[Opening Material to process section]
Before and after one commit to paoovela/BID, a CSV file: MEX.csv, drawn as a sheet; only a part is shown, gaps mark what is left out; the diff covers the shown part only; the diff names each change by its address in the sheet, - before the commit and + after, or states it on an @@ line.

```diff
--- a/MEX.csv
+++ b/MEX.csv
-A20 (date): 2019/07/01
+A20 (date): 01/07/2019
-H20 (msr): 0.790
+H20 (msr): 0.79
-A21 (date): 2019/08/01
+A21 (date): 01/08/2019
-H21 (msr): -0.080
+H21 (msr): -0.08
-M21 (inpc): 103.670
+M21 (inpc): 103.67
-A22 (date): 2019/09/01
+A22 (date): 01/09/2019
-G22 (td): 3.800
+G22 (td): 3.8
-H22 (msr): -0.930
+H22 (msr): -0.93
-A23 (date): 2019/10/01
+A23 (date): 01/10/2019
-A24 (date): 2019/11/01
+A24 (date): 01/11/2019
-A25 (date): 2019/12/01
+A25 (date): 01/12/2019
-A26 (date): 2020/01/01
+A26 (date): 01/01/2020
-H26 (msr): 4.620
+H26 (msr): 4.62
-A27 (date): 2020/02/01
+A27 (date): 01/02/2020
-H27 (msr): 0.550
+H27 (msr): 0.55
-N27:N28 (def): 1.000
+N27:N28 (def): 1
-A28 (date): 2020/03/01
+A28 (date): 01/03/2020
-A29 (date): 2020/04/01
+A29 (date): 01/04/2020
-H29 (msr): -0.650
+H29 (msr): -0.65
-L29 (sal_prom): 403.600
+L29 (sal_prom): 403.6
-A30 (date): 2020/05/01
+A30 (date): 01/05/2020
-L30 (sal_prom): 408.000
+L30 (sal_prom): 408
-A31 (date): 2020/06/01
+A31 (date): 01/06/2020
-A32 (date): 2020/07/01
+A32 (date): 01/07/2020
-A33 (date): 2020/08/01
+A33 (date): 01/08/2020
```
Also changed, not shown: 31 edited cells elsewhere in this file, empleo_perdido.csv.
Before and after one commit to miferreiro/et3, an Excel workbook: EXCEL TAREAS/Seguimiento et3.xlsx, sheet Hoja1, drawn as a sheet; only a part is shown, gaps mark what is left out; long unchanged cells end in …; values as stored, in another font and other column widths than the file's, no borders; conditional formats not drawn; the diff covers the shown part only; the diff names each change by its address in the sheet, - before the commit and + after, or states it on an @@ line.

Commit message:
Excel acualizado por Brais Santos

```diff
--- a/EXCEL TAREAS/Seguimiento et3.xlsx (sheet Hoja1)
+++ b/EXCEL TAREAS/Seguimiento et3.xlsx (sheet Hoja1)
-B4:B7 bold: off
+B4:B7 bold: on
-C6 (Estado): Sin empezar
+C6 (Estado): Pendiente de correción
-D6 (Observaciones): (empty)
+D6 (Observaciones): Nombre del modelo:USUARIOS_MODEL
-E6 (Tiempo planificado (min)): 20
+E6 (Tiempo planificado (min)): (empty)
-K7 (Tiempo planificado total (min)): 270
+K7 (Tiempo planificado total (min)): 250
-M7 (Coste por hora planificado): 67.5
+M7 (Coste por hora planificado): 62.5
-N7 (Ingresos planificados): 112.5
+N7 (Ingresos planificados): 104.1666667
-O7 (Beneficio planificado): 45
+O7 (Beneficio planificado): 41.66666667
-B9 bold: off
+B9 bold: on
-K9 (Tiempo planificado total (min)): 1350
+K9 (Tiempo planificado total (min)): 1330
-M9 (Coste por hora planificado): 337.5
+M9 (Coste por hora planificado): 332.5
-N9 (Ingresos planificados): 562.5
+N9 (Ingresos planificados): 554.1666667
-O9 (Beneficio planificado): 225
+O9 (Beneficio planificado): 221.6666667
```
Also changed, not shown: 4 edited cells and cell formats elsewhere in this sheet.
[Closing Material to process section]
■ **Work request**
Which lines hold the word "Coste"? Copy each of them from the records.

■ **Written answer**
-M7 (Coste por hora planificado): 67.5
+M7 (Coste por hora planificado): 62.5
-M9 (Coste por hora planificado): 337.5
+M9 (Coste por hora planificado): 332.5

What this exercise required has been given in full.